Three cases are described showing a seasonal exacerbation of their nephrotic syndrome in association with an atopic trait and grass pollen allergy. The first patient has a history of four consecutive seasonal relapses each requiring steroid therapy. Following a course of desensitization injections he has now been free of relapse for 3 consecutive years. The second patient has also had a recurrent steroid-sensitive nephrotic syndrome often associated with the pollen season and allergic rhinitis. In this patient a course of cyclophosphamide has reduced his tendency to relapse. The third patient who has been on continuous prednisone therapy shows a seasonal increase in proteinuria.
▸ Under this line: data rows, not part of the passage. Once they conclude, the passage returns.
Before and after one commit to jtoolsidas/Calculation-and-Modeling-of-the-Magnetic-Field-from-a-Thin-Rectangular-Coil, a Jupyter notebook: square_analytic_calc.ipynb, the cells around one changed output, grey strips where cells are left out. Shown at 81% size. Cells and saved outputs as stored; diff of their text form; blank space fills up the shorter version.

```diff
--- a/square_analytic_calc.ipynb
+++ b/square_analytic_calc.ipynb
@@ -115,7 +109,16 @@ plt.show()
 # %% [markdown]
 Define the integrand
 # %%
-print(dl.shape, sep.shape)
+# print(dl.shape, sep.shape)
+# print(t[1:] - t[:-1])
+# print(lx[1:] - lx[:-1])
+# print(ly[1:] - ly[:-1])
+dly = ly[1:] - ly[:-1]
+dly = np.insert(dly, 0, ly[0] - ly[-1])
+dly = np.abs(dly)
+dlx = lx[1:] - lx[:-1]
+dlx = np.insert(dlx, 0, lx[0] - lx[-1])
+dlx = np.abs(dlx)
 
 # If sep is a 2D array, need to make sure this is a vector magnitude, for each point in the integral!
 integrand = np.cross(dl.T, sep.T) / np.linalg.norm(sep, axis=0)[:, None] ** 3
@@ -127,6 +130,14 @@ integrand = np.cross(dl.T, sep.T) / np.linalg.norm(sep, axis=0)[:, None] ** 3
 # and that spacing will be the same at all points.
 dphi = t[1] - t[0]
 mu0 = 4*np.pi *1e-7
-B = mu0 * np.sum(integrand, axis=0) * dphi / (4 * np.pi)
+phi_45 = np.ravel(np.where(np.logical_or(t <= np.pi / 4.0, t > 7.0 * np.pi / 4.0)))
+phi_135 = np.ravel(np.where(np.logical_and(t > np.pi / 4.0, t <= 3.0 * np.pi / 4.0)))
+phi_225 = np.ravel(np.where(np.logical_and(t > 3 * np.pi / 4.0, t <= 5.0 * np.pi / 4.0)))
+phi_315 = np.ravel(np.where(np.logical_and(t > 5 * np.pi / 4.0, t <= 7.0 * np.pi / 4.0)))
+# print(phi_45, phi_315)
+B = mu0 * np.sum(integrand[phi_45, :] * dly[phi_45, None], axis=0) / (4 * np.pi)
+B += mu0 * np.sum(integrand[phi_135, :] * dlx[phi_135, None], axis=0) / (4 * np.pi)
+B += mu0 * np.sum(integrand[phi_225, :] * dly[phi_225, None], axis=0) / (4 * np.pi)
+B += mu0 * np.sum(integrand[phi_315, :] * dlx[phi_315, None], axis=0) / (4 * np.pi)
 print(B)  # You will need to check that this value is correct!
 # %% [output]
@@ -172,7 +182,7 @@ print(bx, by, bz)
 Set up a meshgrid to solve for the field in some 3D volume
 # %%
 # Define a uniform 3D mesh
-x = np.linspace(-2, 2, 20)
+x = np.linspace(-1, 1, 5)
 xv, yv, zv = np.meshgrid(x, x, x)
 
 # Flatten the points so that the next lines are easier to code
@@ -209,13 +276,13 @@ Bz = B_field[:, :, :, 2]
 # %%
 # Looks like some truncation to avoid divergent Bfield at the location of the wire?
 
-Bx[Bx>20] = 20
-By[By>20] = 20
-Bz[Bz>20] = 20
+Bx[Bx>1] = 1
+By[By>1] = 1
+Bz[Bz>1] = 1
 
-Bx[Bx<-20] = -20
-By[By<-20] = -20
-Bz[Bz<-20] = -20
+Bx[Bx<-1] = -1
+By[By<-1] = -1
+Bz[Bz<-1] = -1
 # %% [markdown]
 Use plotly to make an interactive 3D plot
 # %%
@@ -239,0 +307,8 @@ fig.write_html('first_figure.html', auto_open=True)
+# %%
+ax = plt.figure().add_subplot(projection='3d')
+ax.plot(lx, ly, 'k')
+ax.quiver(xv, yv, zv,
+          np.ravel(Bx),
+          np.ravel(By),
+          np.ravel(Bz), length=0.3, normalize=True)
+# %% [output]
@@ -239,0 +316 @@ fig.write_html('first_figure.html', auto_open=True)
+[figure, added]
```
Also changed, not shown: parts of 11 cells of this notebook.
Serum changes in the first two patients include: a seasonal rise in total and grass pollen specific IgE; the continued presence of grass pollen specific IgG throughout the year but with a reduction during the pollen season in association with a more pronounced fall in the total IgG level; a depression in the C3 level in association with each major relapse; a mild rise in the I-K titre and a positive result in the C1q test for circulating complexes. A renal biopsy performed on the first patient when in relapse showed minor histological changes only and IgG. IgM, IgA, IgD, IgE, C3 and fibrinogen were undetectable by immunofluorescent examination. The probable mechanism for the development of proteinuria in these patients is discussed.